She wants to be that wise, that smart, so sure of herself that she retires from school at an early age to stand in a stalking mode behind the tight door of a schoolgirls' bathroom and there discover the power she can claim from her victims' eyes. This power will rise up inside of her. Fill her full of prolonging joy. This she wants so badly she could cry. Victim or stalker, it doesn't really matter.

She is fat, all right. Soft and padded and pink as an uncooked chicken. She is all eyes in the center of puff. Watchful eyes, waiting for the exact right moment to raise her hand high, get permission to leave the room. She raises her hand she is triumphant.

The corridor is empty. A long and yellowish light flares from the farther end where the large doors lead to the outside. The circumference of her world ends here. She begins to walk with duck feet, small bones etched outward across the surrounding gray, down this vacuum of a hall that sucks her in. The light glazes the dark wooden frames of the long walls and inches up her hands. Row after row of mottled glass doors lead into other rooms. A smell like pitch pine tar creaks up from the corners where the buffer man's machine has flattened the coats of wax onto the vinyl floor. This, she says, is a good smell.

She is sassy. She is proud. She has waited out the first days of a new school to do this, and she is howling for success. Depress the books, make no notches on the white and lined sheets. Class is a waste. It is useless for her to try to focus on perfection, no one in the world is alert to her mind.

School after school, and this new and pampered man is asleep at his teaching. He carries pale blue tissues, folded carefully into his pants' left pocket. He unfolds them whenever his nose is runny. Look at his delicate fingers! His glasses are foggy.

He was weak when her mother enticed him to carve his thin finger onto her slim, lined skirt, first day of introductions. Silly when he let her settle into the nearest chair, draw him in, drain him away from this child who is lining the walls of the magical house of unexpected vision.

Her mother is a hornet driven from its nest to sting and sting weak men. This one has been stung. He is useless now, useless and absent from her world. There is no one she can sing praises to, nothing meaningful to commit to memory in his class that is decades behind her. He has been taken by the sting of her mother but it is not wise to say she is found without challenge.

The corridor looms in front of her like a gift wrapped and waiting to be exposed. She knows she is nearing the articulation of fingers upon her hair, tough girl fingers stroking the softness of her hair down to her chunky shoulders. Fingers grabbing at her arms with a joyous vigor and shaking and demanding, demanding that she cry out with her own accumulated harmony of pain.
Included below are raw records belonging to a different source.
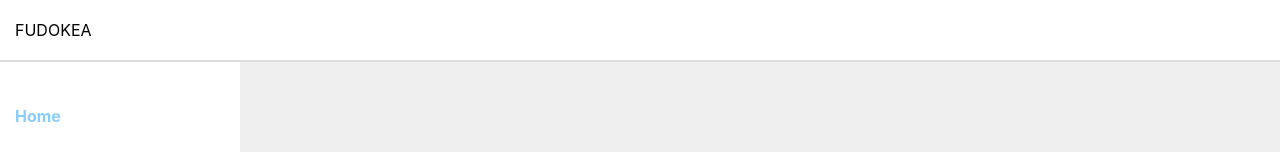
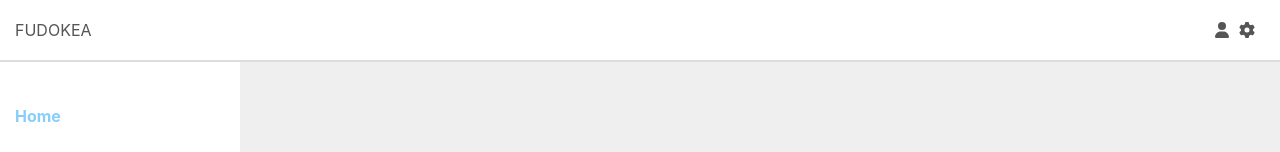
Before and after one commit to Suffren/Fudokea, a React (Create React App) app: page / in a window 1280 px wide. Shown: the top 152 px of the page. Built offline with nearby package versions, Linux system fonts and the light colour scheme.

Commit message:
Styled the header

```diff
--- a/src/App.js
+++ b/src/App.js
@@ -12,7 +12,13 @@ import Sidebar from "./components/Sidebar";
 function App() {
   return (
     <div className="App">
-      <StyledHeader>FUDOKEA</StyledHeader>
+      <StyledHeader>
+        <div>FUDOKEA</div>
+        <div>
+          <span style={{ marginRight: '10px'}}><FontAwesomeIcon icon={faUser} /></span>
+          <span style={{ marginRight: '10px'}}><FontAwesomeIcon icon={faGear} /></span>
+        </div>
+      </StyledHeader>
       <div id="page">
         <Sidebar />
         <Routes>
@@ -39,7 +45,8 @@ const StyledHeader = styled.div`
   height: 60px;
   display: flex;
   align-items: center;
+  justify-content: space-between;
   border-bottom: 2px solid #ddd;
   background-color: white;
-  padding-left: 15px;
+  padding: 0px 15px;
 `;
--- a/src/index.css
+++ b/src/index.css
@@ -5,6 +5,7 @@ body {
   height: 100%;
   margin: 0;
   background-color: #efefef;
+  color: #555;
   font-family: -apple-system, BlinkMacSystemFont, "Segoe UI", "Roboto", "Oxygen",
     "Ubuntu", "Cantarell", "Fira Sans", "Droid Sans", "Helvetica Neue",
     sans-serif;
```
They'll want to hear her scream.

She is confident, so hard on her feet running to this cleansing altar. She swings open wide the door with its brass guard, its frosted glass, the weak sound of its throat of springs swaying on its heavy oak frame as it swings into the precipice of a sink and the two large girls that are waiting for her. This is her benediction.

"Bitch, fat girl, stupid thing." Lovely, skirt crumbling under the weight of their thumping legs and the taste of iron, that metal-thin taste, filling up her mouth as they smack her. The way her mother claims to strangers she never smacks her. The comforting knowness of hands lashed to her throat, pressing to extract the truth from her mouth.

"Fatty, fatty, what size you wear, I'm gonna tear out your dress and see what size you are."

Ah, journeying down the long rows of tiles, back turned and then facing again those shining wild faces. So familiar, so much of this like home. Comfort. The weather vane of her learning, this kissing of their silly power to her embracing lips. The humiliation of her slushy body.